“Policy reacts to the state of the economy, so the interest rate moves because other things in the economy have changed,” says Sims. “But then when policy takes action, there’s a response in the economy. And in that sense, these relationships are reciprocal.”

If you look at big events where governments have had huge effects on people, it’s through fiscal policy, it’s taxes.
– Thomas Sargent

Economics Policies for Uncertain Times

Sims has built models using regulated methods that suggest that a tightening of monetary policy in ordinary times takes approximately one year to have its full effect on the level of business activity, and slightly longer than that to have its full effect on inflation. These types of methods and estimates are important when modeling for uncertain times, events like recessions or pandemics.

“One of our problems is when an economy goes into recession, we usually don’t know that this has happened until around six months at least after it’s actually happened because there’s a lack of data,” says Sims. “And so even fiscal policy, even if it’s applied quickly, tends to be a little late. That’s why we have recessions because if we knew when they were coming, we could take action to avoid them.”

“This is one reason why central banks think they need to anticipate changes in interest rates, changes in inflation, because they know that any action they take is going to have effects only slowly on the economy,” he continues. “If they wait until inflation is actually way below or way above their target, it’s going to take a long time to get back to target.”
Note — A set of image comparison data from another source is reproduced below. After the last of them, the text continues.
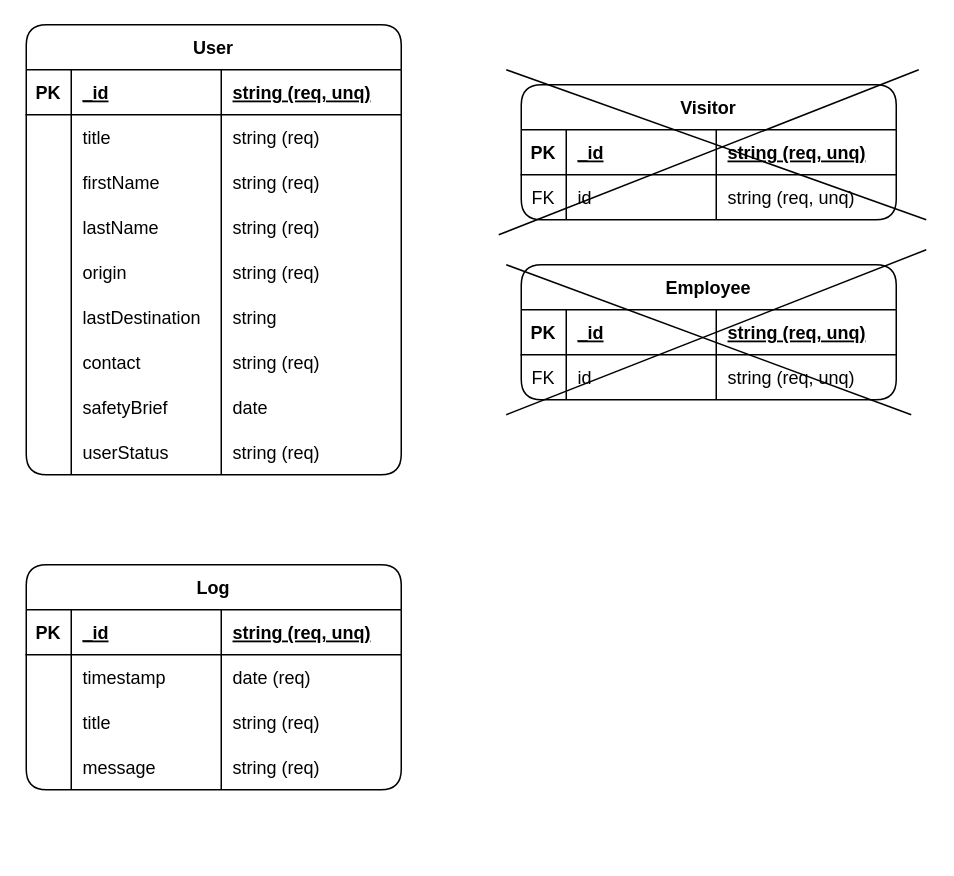
Above: Assets/databaseDesign.drawio in tonkatommy/IOD-Capstone-Project (draw.io), before the change. Source tidied: cells renumbered, new cells numbered last; positions are measured from the earlier drawing's top-left corner, leaving out a move shared by most shapes. Both pictures are drawn from the tidied source at 150%, with x=0, y=0 at pixel (26, 24).
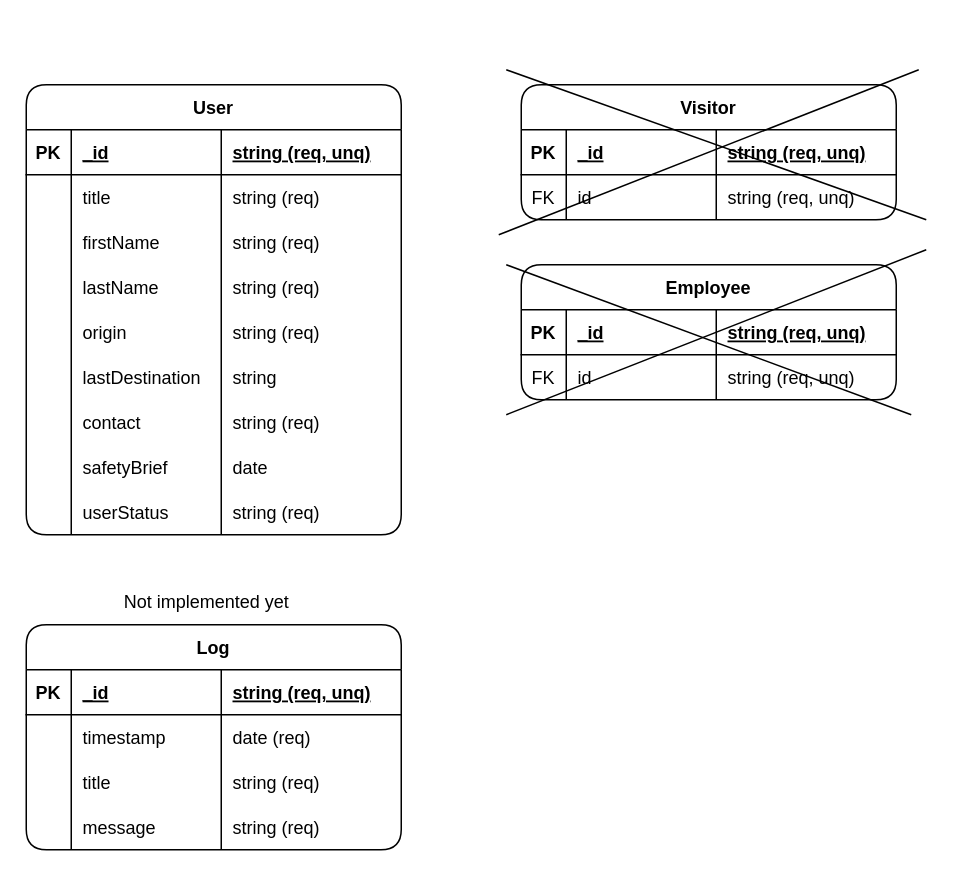
Above is the later version.

The edit, as a diff of the source:
```diff
@@
     <mxCell id="2" value="User" style="shape=table;startSize=30;childLayout=tableLayout;rowLines=0;fontStyle=1;align=center;rounded=1;shadow=0;" parent="1" vertex="1">
-      <mxGeometry width="250" height="300" as="geometry" />
+      <mxGeometry y="40" width="250" height="300" as="geometry" />
     </mxCell>
@@
     <mxCell id="57" value="Log" style="shape=table;startSize=30;childLayout=tableLayout;rowLines=0;fontStyle=1;align=center;rounded=1;shadow=0;" parent="1" vertex="1">
-      <mxGeometry y="360" width="250" height="150" as="geometry" />
+      <mxGeometry y="400" width="250" height="150" as="geometry" />
     </mxCell>
@@
+    <mxCell id="78" value="Not implemented yet" style="text;html=1;align=center;verticalAlign=middle;strokeColor=none;fillColor=none;" parent="1" vertex="1">
+      <mxGeometry x="55" y="370" width="130" height="30" as="geometry" />
+    </mxCell>
```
While the effect fiscal and monetary policy have on businesses and the overall health of the economy is clear, a newer area being explored is the link between monetary policy and equality. Nobel Laureate Joseph Stiglitz doesn’t think there’s a silver bullet that can undo the inequalities that have been created and sustained for the last few decades, but he does see an opportunity for multiple policies, working cohesively, that could make a big difference. Progressive income taxes, expenditure programs, secure retirement and access to healthcare are a few of the areas where he believes we need better policies.

“Equality is really something that touches every aspect of policy. As inequality has become one of the dominant problems in our society, we have to use that lens of how policy affects inequality,” says Stiglitz. “For instance, monetary policy, it used to be nobody in a central bank talked about inequality. But today we realize that monetary policy has played a very big role in increasing inequality and wealth. And so central banks simply cannot ignore the impact that their policies have on inequality.”

Today we realize that monetary policy has played a very big role in increasing inequality and wealth. Central banks simply cannot ignore the impact that their policies have on inequality.
– Joseph Stiglitz

Kydland also sees the need for new commitments and policy implications to ensure that fiscal and monetary policy are used for long-term stability.

“There’s a need for a commitment mechanism, a way to commit the government to good policy over a reasonably long run,” says Kydland. “The best example we have of such a commitment mechanism is the idea of making a central bank independent of political pressure. It turns out, if you rank nations in terms of the independence of the central banks, monetary policy tends to be more benign under independent central banks.”

“In the arena of fiscal policy, it’s much harder. There’s nothing analogous to a central bank conducting fiscal policy,” he says. “It’s governed by voting. How you commit to good future fiscal policy is something I regard as especially serious these days.”

Your life goals

Your investment goals may be different, but here are some examples of the sort of questions our wealth planners can help you answer.

Related articles

Learn more about these Laureates

What makes good policy?

Finn E. Kydland

Nobel Laureate, 2004

What are the effects of fiscal & monetary policy changes on economic growth?

Thomas J. Sargent

Nobel Laureate, 2011

How can we solve monetary conflicts?

Christopher A. Sims

Nobel Laureate, 2011

Can economics solve income inequality?

Joseph E. Stiglitz

Nobel Laureate, 2001

Has this question inspired you?

Get the latest Nobel Perspectives updates delivered to you.